Content starts
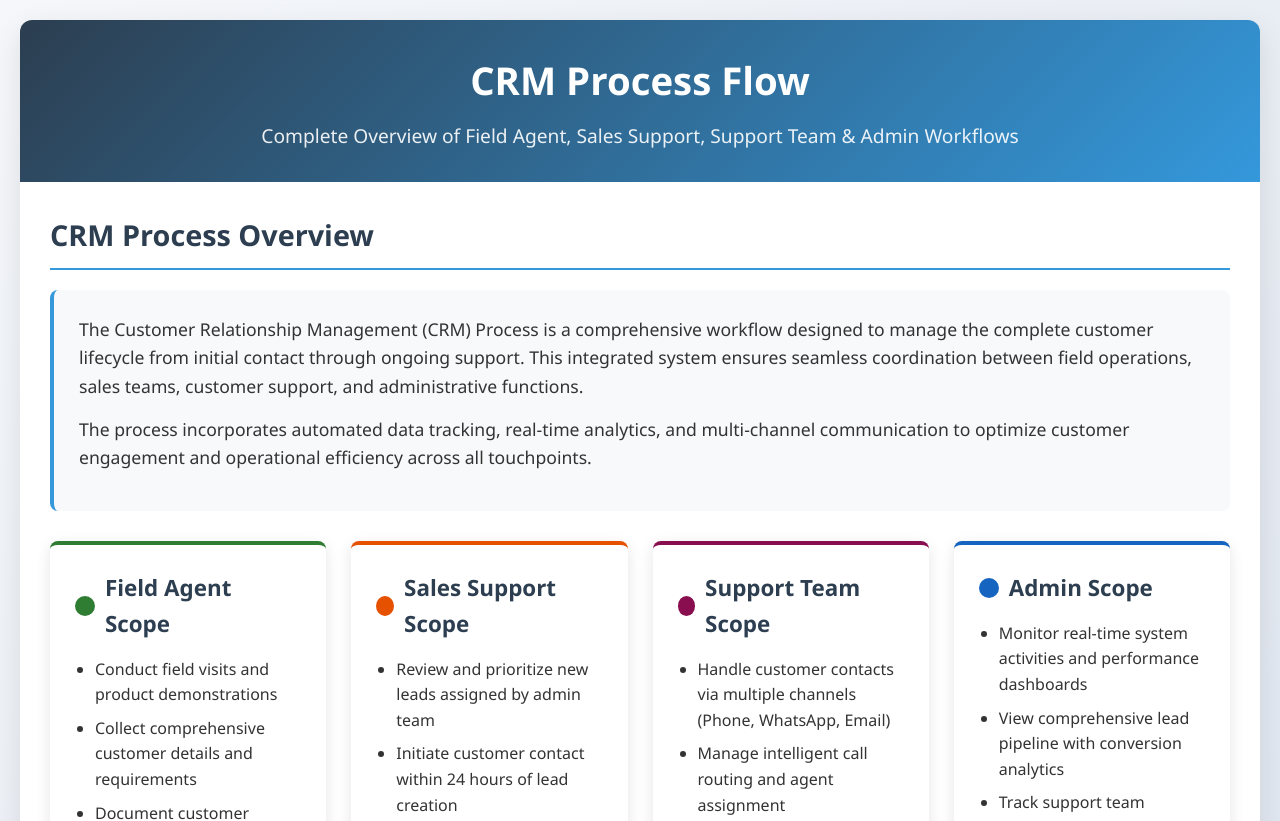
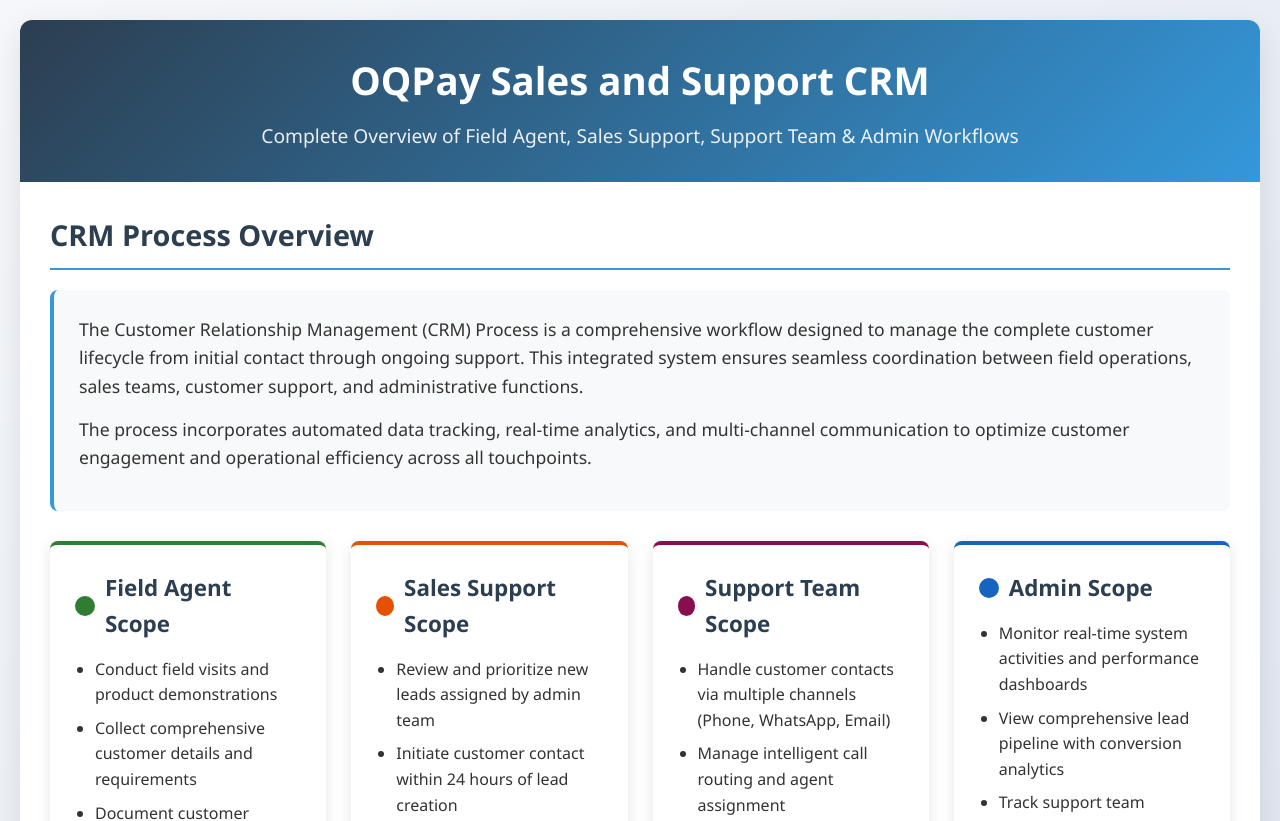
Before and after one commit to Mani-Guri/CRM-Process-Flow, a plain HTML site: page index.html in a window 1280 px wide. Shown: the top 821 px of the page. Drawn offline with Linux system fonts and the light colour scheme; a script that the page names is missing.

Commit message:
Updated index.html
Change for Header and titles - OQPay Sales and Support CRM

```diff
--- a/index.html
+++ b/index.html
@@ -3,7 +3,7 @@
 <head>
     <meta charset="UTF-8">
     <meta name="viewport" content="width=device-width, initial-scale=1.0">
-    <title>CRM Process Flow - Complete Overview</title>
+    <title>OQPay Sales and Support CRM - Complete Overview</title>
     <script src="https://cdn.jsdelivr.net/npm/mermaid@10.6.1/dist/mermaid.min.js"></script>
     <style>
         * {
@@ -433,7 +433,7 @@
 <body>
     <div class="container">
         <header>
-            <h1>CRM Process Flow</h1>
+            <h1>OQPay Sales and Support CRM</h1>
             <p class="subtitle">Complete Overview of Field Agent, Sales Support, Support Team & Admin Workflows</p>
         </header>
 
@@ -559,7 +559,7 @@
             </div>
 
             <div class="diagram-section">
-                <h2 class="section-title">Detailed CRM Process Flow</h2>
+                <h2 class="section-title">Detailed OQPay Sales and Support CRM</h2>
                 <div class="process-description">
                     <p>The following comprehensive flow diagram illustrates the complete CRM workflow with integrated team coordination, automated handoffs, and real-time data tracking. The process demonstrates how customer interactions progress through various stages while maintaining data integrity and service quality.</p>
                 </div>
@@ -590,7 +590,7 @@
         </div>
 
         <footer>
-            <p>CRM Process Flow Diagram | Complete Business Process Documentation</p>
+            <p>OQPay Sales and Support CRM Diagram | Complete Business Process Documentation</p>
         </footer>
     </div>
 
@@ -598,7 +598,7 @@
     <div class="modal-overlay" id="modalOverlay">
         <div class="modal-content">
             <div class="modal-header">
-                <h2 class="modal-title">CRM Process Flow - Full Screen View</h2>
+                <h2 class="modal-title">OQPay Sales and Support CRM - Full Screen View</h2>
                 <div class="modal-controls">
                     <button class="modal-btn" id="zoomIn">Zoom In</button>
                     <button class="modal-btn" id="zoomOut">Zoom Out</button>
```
Content ends
Content starts
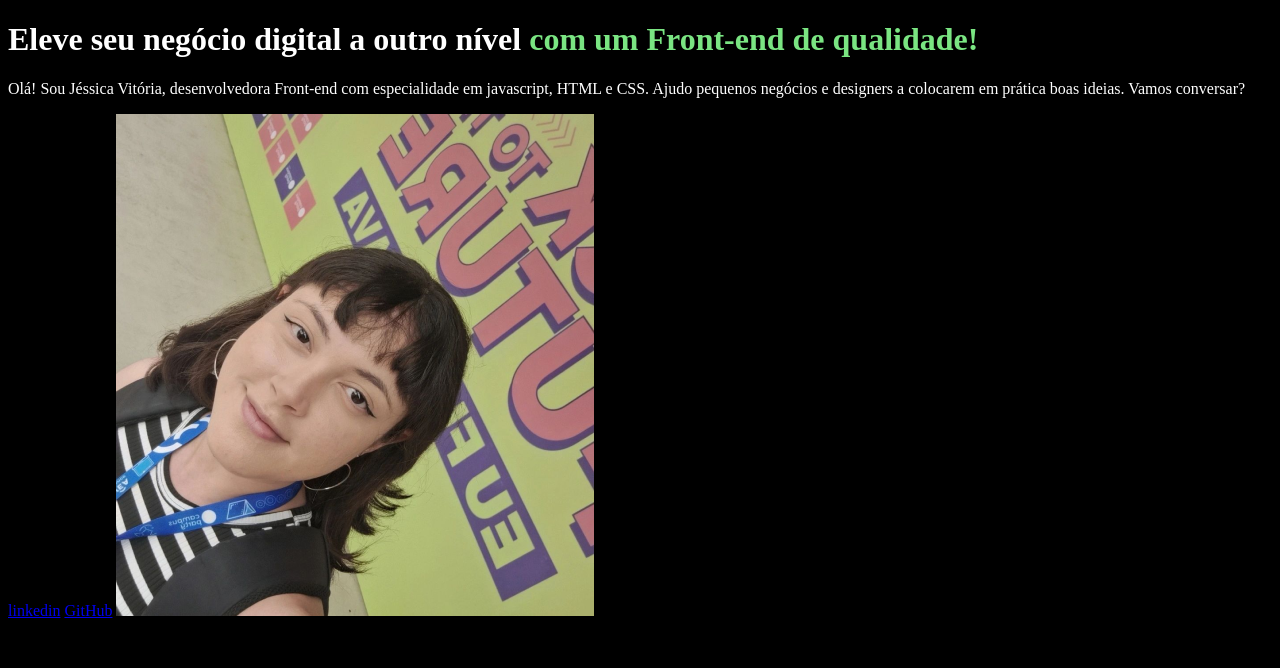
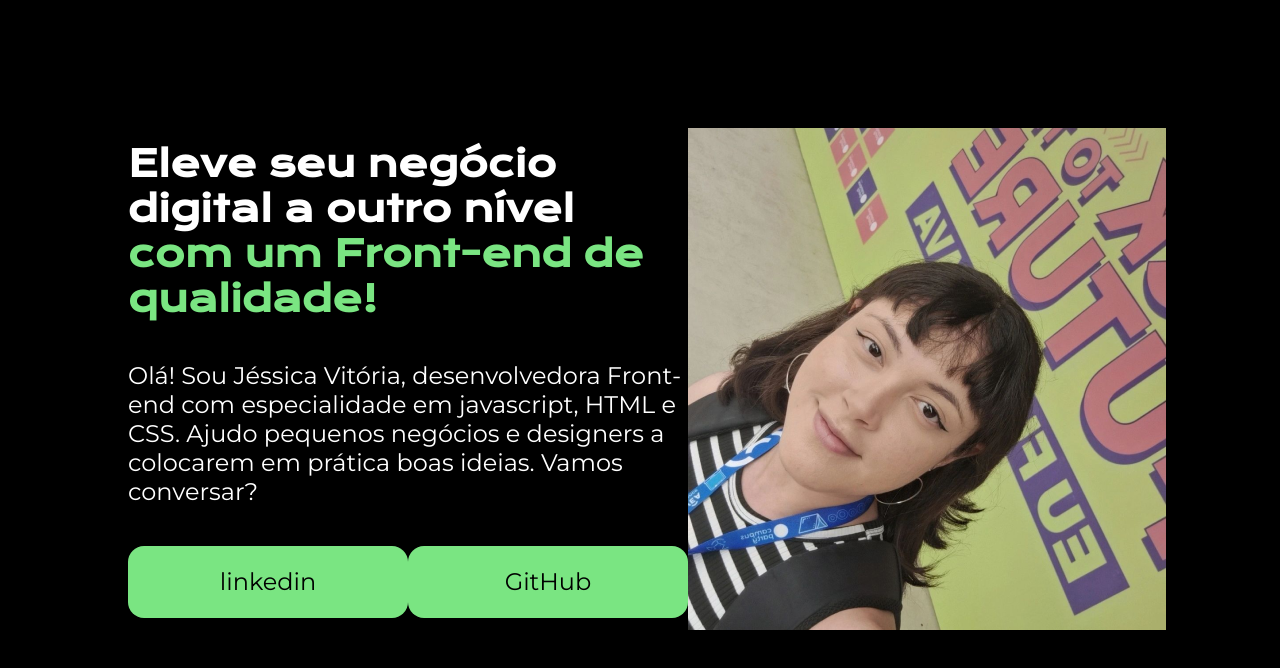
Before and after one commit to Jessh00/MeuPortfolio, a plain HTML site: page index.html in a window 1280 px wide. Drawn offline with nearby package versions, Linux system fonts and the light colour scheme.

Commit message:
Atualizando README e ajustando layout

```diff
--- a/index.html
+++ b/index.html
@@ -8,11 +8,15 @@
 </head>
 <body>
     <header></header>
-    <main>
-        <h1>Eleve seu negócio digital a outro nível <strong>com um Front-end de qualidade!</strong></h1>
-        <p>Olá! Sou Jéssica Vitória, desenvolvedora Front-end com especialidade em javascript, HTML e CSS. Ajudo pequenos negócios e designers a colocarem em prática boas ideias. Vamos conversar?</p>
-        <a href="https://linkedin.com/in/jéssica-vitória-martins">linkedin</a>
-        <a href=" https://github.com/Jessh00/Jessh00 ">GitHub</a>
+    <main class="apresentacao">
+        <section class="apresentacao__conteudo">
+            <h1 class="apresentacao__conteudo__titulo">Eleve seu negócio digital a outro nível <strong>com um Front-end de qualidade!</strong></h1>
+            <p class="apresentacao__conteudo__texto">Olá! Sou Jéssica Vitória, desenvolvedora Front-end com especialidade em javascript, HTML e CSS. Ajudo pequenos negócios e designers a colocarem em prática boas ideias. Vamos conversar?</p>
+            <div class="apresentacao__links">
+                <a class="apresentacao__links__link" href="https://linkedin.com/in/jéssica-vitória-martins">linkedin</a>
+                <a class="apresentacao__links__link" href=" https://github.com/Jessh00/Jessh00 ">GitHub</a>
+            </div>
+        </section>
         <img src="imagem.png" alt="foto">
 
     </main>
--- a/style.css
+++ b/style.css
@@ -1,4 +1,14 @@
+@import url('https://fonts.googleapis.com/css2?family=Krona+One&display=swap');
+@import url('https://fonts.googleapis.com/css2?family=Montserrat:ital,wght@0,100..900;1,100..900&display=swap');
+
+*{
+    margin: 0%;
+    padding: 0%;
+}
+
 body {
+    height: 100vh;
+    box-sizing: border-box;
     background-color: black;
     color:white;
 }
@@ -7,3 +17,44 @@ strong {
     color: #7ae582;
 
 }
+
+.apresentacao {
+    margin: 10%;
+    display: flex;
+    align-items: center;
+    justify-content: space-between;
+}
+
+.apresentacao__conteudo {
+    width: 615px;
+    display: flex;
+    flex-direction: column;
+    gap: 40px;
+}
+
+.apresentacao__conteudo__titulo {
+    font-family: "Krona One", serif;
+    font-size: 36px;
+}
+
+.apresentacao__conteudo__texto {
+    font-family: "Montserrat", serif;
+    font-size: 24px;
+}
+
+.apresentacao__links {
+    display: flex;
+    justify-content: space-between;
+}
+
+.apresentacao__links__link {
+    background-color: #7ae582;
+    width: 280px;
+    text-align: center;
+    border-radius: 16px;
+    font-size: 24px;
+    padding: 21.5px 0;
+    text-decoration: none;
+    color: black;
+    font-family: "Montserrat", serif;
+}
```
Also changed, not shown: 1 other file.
Content ends
• Assigned task
Search the data for the string "fonts" and copy each line where it appears.

• Exercise response
Before and after one commit to Mani-Guri/CRM-Process-Flow, a plain HTML site: page index.html in a window 1280 px wide. Shown: the top 821 px of the page. Drawn offline with Linux system fonts and the light colour scheme; a script that the page names is missing.
Before and after one commit to Jessh00/MeuPortfolio, a plain HTML site: page index.html in a window 1280 px wide. Drawn offline with nearby package versions, Linux system fonts and the light colour scheme.
+@import url('https://fonts.googleapis.com/css2?family=Krona+One&display=swap');
+@import url('https://fonts.googleapis.com/css2?family=Montserrat:ital,wght@0,100..900;1,100..900&display=swap');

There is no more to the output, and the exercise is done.